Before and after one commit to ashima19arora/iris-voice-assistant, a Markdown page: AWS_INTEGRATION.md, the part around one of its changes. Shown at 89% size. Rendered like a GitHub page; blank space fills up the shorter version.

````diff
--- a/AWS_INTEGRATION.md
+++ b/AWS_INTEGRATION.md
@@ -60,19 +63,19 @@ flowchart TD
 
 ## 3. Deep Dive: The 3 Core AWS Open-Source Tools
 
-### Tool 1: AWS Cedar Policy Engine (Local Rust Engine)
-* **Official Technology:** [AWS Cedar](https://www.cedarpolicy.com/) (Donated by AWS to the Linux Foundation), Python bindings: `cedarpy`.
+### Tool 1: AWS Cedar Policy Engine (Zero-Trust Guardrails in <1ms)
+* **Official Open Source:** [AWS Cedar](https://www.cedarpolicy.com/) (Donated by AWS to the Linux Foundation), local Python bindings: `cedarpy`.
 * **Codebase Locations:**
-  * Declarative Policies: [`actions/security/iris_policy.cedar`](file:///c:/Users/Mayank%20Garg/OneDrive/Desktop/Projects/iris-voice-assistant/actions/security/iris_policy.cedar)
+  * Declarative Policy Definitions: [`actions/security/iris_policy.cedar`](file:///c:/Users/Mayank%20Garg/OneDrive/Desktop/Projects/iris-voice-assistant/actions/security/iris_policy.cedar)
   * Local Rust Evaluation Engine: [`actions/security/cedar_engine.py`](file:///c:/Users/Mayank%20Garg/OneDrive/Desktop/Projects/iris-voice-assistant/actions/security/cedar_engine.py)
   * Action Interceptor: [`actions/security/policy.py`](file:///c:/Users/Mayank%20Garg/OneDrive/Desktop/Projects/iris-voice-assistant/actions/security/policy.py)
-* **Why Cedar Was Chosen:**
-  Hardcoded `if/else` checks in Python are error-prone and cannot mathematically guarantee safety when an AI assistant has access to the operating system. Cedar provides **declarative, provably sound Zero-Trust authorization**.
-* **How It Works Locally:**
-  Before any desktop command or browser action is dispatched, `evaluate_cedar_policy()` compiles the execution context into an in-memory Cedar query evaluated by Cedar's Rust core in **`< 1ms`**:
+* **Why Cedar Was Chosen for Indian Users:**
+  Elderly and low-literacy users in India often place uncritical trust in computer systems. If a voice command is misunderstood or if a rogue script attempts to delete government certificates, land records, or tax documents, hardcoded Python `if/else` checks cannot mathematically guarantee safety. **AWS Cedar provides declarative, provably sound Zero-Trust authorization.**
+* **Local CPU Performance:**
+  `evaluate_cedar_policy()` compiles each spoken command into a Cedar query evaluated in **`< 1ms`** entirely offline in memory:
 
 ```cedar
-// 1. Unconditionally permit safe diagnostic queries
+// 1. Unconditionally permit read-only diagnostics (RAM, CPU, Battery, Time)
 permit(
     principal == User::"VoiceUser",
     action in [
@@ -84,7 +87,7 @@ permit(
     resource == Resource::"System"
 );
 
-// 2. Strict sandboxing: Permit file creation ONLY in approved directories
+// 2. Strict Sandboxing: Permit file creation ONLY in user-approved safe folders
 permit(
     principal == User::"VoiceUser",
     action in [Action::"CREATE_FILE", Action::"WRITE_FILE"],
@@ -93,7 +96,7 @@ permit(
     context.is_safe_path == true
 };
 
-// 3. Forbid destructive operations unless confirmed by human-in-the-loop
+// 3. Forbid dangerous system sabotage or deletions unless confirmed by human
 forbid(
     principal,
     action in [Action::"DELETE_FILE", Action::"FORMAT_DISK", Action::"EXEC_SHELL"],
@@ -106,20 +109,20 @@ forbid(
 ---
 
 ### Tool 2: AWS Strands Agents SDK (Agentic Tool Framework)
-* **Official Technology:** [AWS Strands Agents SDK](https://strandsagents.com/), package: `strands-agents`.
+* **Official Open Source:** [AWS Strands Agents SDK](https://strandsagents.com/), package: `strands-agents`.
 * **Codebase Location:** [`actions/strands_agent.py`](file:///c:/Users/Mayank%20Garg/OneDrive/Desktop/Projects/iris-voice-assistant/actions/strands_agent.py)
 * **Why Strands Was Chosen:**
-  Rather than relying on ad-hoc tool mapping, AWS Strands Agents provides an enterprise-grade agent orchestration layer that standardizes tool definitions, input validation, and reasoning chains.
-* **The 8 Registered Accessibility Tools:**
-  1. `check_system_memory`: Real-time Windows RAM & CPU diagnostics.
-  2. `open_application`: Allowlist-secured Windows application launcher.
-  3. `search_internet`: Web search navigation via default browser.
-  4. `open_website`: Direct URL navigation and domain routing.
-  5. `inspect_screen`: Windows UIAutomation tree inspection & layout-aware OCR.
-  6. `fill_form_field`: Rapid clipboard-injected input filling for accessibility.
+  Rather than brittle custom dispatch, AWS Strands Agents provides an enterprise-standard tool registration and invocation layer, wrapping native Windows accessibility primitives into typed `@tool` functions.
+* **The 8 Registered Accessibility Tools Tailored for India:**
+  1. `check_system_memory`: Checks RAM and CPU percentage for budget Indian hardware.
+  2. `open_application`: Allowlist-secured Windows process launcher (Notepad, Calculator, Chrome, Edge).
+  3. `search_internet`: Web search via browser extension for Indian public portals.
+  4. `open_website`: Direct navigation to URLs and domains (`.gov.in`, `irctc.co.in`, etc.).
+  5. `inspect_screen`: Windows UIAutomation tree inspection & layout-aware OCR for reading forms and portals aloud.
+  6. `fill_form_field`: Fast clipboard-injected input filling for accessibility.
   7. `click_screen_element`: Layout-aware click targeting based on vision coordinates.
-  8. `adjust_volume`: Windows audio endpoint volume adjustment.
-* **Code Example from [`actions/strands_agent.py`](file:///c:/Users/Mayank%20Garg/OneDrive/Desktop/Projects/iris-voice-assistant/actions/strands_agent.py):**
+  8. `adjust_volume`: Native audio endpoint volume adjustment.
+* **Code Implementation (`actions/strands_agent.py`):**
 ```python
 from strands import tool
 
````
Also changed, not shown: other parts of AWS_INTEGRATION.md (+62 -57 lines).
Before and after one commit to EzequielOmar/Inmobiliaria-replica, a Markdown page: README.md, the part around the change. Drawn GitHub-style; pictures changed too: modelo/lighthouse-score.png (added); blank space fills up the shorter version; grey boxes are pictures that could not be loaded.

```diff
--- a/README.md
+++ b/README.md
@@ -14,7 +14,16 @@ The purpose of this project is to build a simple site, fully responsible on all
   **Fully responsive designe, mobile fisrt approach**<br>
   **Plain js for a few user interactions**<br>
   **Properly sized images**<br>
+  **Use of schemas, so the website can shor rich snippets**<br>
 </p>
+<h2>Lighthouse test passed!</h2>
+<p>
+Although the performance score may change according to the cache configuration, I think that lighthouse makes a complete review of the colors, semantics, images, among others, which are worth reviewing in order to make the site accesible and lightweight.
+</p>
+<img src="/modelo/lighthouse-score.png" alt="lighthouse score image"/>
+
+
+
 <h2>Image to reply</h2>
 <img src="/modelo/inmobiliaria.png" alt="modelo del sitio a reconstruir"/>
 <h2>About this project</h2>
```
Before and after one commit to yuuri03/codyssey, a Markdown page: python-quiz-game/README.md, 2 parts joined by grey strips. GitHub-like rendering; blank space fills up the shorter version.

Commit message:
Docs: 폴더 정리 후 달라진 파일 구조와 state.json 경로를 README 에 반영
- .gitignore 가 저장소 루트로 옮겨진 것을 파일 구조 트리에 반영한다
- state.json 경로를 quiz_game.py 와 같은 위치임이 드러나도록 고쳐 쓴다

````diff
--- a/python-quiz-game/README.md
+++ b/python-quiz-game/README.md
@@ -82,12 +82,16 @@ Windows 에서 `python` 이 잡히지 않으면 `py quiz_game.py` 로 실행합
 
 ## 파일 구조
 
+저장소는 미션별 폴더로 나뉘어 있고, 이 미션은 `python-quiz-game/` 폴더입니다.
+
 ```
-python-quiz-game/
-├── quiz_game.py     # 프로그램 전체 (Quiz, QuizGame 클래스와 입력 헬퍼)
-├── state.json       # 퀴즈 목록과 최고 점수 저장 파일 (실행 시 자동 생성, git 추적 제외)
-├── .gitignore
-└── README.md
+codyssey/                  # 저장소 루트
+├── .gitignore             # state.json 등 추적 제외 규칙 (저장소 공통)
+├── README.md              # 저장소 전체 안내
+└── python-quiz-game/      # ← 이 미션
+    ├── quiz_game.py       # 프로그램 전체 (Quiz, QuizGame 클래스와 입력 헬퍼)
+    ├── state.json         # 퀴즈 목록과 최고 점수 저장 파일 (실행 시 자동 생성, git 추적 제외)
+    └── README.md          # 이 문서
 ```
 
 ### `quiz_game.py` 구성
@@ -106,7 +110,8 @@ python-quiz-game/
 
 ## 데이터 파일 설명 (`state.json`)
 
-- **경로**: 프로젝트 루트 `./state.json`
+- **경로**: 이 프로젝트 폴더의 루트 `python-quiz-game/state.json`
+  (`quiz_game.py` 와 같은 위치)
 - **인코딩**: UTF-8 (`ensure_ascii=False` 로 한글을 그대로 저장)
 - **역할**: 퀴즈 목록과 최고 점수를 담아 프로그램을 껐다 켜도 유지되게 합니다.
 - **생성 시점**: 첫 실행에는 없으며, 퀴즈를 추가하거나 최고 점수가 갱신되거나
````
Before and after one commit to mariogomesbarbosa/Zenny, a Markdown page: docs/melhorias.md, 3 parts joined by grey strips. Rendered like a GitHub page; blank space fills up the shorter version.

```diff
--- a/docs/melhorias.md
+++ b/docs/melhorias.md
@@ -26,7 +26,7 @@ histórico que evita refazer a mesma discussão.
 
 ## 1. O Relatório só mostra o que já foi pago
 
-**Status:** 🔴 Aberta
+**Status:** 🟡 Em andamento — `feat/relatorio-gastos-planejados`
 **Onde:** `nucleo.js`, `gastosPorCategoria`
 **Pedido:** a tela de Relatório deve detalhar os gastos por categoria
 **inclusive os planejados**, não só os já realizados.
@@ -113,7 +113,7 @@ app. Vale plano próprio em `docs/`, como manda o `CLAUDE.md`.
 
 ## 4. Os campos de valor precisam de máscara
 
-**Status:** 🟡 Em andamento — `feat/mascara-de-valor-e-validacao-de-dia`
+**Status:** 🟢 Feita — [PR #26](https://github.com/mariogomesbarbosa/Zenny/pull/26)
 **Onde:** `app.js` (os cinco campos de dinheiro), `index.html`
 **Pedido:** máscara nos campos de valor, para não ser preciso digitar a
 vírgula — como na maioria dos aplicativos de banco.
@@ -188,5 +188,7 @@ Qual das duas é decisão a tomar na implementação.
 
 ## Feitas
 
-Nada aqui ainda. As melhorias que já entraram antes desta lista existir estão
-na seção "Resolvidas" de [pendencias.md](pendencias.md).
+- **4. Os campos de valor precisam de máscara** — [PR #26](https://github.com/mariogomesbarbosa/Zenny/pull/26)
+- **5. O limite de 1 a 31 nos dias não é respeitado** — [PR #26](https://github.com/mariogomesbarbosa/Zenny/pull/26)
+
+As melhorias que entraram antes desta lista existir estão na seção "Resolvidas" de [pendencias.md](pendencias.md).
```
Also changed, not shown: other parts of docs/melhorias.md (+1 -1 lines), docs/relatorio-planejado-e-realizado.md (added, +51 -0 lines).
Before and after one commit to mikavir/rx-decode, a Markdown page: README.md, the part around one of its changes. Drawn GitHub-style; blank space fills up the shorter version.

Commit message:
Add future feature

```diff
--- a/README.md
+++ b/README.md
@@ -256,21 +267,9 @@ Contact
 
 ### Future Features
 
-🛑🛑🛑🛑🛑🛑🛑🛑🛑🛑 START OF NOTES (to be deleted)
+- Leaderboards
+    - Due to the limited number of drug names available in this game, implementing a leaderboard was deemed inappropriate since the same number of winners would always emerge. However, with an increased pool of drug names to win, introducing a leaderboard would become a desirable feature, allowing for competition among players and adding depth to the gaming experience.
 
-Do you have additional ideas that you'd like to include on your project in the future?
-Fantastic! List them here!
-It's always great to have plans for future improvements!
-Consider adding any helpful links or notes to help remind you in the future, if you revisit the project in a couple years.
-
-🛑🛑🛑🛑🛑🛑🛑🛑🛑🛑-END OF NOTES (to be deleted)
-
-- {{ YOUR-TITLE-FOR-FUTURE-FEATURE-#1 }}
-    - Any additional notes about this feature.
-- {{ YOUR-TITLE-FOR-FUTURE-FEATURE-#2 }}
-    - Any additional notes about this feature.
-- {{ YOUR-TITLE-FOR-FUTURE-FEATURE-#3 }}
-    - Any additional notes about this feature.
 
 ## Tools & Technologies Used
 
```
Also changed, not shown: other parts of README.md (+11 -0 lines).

******************************

● REQUIRED WORK
From the entries above, list each line with "Mayank" in it.

● SOLUTION FOR THIS TASK
-  * Declarative Policies: [`actions/security/iris_policy.cedar`](file:///c:/Users/Mayank%20Garg/OneDrive/Desktop/Projects/iris-voice-assistant/actions/security/iris_policy.cedar)
+  * Declarative Policy Definitions: [`actions/security/iris_policy.cedar`](file:///c:/Users/Mayank%20Garg/OneDrive/Desktop/Projects/iris-voice-assistant/actions/security/iris_policy.cedar)
   * Local Rust Evaluation Engine: [`actions/security/cedar_engine.py`](file:///c:/Users/Mayank%20Garg/OneDrive/Desktop/Projects/iris-voice-assistant/actions/security/cedar_engine.py)
   * Action Interceptor: [`actions/security/policy.py`](file:///c:/Users/Mayank%20Garg/OneDrive/Desktop/Projects/iris-voice-assistant/actions/security/policy.py)
 * **Codebase Location:** [`actions/strands_agent.py`](file:///c:/Users/Mayank%20Garg/OneDrive/Desktop/Projects/iris-voice-assistant/actions/strands_agent.py)
-* **Code Example from [`actions/strands_agent.py`](file:///c:/Users/Mayank%20Garg/OneDrive/Desktop/Projects/iris-voice-assistant/actions/strands_agent.py):**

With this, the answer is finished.